The Singularity of Wheat
Wheat ales are different, generally lower in hoppiness and higher in frothiness. I know of many otherwise well-rounded beer aficionados, particularly hopheads, that hate them and obversely many beer novices that love them. Maybe it’s the softness of hops that fuels the passions of both groups, but whatever the cause their appeal is singular.
Wheat ales conspicuously skated around the strictures of the Reinheitsgebot in Germany where weissbiers were stylistically perfected, despite being highly tolerated exceptions to the rule. Elsewhere in Europe and the Americas, they provide a creative canvas for all sorts of unique compositions of fruit, spice, and even more esoteric ingredients. Our 2010 World Beer Championships wheat beer tasting supported both these observations, but also demonstrated that good and even great wheat beers of all styles are being made everywhere.
A few of the European highlights from our tasting include: Germany’s Wurzburger Hofbrau Julius Echter Hefe-Weiss (93 points) and Austria’s Hofbräu Kaltenhausen Edelweiss (90 points), Holland’s La Trappe Witte Trappist (92 points), and Scotland’s Williams Bros. Brewing Grozet Gooseberry & Wheat Ale (90 points). And on the home front, craft brewers showed that they don’t take a back seat to anyone when it comes to quality and flavor.

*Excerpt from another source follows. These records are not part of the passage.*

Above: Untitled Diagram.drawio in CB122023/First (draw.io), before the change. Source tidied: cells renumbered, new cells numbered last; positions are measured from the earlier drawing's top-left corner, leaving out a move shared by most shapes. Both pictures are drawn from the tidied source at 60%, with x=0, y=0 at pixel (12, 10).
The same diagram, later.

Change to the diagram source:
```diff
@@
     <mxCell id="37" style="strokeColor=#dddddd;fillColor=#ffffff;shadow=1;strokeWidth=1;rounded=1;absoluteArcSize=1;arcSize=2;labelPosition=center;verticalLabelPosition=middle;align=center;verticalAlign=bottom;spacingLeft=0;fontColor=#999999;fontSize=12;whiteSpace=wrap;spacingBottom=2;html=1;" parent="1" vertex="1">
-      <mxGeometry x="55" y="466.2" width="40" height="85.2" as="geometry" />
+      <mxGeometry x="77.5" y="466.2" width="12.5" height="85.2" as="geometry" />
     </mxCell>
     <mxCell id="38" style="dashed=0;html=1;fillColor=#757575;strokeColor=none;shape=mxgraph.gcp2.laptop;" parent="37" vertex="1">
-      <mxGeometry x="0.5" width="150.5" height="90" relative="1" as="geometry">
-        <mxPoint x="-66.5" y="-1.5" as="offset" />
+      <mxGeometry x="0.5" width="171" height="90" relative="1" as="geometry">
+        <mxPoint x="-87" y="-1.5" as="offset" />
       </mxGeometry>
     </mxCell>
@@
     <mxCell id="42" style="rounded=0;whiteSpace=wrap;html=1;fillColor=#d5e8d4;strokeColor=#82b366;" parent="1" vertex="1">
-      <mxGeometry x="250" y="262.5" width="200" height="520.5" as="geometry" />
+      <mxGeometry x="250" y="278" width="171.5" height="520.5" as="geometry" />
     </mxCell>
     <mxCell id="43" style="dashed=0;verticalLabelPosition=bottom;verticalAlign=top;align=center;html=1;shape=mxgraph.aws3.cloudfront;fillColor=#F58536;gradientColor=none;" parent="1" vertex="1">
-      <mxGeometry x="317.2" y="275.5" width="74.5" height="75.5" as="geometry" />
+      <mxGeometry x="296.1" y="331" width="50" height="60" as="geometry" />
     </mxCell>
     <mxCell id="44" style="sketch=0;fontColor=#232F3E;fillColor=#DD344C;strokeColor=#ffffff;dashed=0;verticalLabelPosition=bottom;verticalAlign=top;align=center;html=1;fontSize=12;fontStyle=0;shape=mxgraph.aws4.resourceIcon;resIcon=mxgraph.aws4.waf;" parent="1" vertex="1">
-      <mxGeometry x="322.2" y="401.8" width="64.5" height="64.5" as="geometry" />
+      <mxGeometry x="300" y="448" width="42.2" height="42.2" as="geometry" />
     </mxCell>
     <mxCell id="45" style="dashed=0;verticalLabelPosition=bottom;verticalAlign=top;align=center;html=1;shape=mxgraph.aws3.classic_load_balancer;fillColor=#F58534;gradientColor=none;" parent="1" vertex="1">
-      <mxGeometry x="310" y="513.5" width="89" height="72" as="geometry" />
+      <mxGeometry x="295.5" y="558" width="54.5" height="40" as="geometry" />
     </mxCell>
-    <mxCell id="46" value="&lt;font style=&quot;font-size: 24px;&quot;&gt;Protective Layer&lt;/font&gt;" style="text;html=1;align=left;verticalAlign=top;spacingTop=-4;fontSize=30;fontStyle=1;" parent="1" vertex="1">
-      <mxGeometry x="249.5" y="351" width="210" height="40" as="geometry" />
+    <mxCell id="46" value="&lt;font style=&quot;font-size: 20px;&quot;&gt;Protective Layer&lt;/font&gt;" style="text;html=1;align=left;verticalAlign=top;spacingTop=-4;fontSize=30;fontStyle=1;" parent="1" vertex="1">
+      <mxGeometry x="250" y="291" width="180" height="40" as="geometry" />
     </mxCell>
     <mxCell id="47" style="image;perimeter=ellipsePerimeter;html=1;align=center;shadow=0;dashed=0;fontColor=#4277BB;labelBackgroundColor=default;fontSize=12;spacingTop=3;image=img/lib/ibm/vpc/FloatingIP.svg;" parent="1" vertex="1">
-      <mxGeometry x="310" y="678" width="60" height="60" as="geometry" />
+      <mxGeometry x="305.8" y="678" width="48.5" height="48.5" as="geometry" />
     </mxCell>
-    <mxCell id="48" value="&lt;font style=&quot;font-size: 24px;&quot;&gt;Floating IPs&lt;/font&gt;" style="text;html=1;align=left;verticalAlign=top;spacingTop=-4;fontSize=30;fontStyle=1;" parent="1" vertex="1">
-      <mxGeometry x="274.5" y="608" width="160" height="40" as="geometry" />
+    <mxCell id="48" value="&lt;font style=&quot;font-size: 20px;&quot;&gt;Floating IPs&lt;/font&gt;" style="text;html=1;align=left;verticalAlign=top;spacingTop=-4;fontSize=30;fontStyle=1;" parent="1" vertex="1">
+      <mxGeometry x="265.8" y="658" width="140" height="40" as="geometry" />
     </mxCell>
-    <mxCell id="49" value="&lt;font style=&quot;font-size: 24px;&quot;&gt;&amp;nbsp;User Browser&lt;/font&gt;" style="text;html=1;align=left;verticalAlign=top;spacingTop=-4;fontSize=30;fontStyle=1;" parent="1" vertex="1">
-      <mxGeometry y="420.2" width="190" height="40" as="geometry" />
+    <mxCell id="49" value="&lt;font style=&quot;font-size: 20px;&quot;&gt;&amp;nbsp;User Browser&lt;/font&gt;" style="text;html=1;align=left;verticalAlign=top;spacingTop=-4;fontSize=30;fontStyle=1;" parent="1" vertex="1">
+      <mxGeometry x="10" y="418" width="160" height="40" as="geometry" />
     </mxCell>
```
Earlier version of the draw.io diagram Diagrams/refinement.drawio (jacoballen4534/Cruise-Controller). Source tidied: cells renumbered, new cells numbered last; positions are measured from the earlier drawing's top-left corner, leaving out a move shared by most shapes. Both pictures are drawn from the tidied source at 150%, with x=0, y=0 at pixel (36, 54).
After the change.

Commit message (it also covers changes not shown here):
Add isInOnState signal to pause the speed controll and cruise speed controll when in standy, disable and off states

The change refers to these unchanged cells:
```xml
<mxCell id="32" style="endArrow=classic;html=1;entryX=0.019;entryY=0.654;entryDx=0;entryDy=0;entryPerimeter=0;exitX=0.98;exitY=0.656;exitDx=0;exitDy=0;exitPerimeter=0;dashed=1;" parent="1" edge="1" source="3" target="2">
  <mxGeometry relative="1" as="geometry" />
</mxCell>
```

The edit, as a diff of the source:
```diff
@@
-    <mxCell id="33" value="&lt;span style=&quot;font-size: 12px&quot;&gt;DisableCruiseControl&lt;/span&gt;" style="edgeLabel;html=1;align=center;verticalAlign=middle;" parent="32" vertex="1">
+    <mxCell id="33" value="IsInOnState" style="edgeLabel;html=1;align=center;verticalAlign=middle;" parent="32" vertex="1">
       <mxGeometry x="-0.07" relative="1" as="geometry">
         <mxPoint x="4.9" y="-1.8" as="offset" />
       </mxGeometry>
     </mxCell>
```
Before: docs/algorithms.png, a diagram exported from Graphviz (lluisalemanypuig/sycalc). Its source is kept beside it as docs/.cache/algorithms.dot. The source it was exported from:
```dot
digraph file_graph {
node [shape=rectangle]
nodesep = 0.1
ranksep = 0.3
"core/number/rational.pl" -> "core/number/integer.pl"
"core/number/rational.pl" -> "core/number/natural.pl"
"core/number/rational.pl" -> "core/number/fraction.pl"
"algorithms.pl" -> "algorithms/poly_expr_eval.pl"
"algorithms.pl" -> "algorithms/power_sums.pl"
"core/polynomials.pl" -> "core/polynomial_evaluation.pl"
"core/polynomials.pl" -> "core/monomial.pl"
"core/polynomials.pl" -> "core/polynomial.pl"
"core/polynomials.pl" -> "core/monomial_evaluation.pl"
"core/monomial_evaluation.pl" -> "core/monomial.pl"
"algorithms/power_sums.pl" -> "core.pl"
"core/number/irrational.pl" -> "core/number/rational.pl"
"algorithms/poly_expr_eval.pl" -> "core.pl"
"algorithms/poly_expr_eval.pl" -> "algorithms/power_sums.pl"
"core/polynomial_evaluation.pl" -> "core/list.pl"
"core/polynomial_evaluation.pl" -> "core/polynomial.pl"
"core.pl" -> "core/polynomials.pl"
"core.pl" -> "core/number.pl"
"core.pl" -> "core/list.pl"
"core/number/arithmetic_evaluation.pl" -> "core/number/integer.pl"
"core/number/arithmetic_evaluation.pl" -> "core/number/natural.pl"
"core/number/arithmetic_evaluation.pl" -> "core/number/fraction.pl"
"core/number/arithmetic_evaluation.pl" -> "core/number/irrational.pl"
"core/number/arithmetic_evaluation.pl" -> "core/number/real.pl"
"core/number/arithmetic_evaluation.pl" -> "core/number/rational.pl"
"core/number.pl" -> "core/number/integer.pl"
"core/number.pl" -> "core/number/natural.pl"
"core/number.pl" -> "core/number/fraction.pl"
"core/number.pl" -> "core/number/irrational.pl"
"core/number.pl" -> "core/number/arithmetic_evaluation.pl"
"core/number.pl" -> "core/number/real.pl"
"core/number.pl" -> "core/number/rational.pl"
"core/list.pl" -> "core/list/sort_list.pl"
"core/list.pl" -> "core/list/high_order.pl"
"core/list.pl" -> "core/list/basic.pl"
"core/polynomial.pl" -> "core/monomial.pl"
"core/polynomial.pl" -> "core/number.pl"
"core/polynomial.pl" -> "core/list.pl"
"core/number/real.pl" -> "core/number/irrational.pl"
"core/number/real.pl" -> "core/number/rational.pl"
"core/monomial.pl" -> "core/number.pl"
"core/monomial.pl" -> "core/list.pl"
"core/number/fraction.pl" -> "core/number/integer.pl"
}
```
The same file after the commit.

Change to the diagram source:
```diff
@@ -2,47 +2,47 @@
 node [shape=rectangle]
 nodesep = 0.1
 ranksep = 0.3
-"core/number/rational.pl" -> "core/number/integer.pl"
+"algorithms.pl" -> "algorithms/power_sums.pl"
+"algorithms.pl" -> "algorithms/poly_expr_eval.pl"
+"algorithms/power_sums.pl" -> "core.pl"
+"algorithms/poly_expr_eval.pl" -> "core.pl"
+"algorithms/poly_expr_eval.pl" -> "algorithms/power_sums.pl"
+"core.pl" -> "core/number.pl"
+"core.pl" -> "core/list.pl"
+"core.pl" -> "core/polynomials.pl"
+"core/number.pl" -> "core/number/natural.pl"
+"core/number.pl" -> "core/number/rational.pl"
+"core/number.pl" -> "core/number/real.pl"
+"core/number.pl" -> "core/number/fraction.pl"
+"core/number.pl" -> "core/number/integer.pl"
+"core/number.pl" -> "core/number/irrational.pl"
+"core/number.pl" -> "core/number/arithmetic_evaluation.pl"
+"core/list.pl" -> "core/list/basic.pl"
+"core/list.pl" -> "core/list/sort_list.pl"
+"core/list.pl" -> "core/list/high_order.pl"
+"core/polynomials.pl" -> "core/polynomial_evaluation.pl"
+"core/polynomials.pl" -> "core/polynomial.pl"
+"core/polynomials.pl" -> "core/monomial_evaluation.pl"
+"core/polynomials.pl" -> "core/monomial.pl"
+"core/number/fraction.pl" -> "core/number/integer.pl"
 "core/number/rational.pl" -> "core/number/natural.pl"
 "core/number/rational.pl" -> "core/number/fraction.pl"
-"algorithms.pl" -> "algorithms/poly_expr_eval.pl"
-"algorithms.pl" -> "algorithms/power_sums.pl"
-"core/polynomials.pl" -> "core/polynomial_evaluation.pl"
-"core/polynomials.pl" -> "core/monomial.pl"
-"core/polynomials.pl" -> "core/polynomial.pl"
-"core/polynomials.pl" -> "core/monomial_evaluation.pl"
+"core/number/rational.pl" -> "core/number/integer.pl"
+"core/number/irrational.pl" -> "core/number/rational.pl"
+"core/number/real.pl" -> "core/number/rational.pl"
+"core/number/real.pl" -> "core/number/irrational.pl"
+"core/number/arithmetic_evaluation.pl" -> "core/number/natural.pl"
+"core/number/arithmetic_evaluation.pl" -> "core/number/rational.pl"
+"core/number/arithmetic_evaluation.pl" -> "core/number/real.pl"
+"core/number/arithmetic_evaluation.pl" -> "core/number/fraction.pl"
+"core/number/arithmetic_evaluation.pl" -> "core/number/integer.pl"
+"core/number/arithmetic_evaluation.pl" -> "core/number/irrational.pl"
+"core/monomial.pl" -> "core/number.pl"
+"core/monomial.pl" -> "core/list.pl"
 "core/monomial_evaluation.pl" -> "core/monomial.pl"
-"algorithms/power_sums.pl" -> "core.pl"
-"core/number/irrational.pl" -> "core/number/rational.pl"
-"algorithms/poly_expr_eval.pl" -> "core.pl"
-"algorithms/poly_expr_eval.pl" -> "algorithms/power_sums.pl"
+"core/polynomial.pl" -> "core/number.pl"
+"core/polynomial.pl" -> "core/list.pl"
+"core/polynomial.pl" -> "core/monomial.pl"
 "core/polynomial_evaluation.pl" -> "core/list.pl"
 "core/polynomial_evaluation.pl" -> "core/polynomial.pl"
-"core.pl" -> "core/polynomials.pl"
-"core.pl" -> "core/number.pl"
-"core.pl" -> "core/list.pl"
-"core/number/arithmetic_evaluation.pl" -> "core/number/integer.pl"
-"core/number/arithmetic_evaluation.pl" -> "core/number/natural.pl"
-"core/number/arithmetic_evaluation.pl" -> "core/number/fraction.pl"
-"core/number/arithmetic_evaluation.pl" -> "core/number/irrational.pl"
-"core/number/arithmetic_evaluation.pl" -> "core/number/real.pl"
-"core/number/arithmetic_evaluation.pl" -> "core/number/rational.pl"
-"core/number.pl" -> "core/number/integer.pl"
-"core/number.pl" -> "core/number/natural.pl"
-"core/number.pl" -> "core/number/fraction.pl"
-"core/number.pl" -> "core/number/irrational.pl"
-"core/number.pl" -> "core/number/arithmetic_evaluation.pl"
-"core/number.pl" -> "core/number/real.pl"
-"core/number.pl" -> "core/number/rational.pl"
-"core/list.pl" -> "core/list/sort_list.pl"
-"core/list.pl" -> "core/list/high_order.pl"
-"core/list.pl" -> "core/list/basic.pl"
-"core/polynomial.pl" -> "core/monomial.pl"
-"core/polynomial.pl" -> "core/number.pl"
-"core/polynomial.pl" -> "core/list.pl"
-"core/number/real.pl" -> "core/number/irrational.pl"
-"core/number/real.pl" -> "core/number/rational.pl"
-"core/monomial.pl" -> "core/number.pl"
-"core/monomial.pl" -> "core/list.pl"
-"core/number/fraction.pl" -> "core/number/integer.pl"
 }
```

North American standouts included: Stevens Point Brewery’s Point Horizon Wheat (90 points), The Boston Beer Co.’s Samuel Adams Imperial White Ale (94 points), Unibroue’s Blanche de Chambly (92 points), Bastone Brewery’s Weizen Bock (93 points), Fish Brewing Co.’s Leavenworth Biers Boulder Bend Dunkelweizen (90 points), Chameleon Brewing Co.’s Witty Ale (90 points), and Top of the Hill Restaurant & Brewery’s Blue Ridge Blueberry Wheat (93 points).
So rejoice “wheat heads”(and you know who are). There are more choices than ever to satisfy your singular taste for wheat.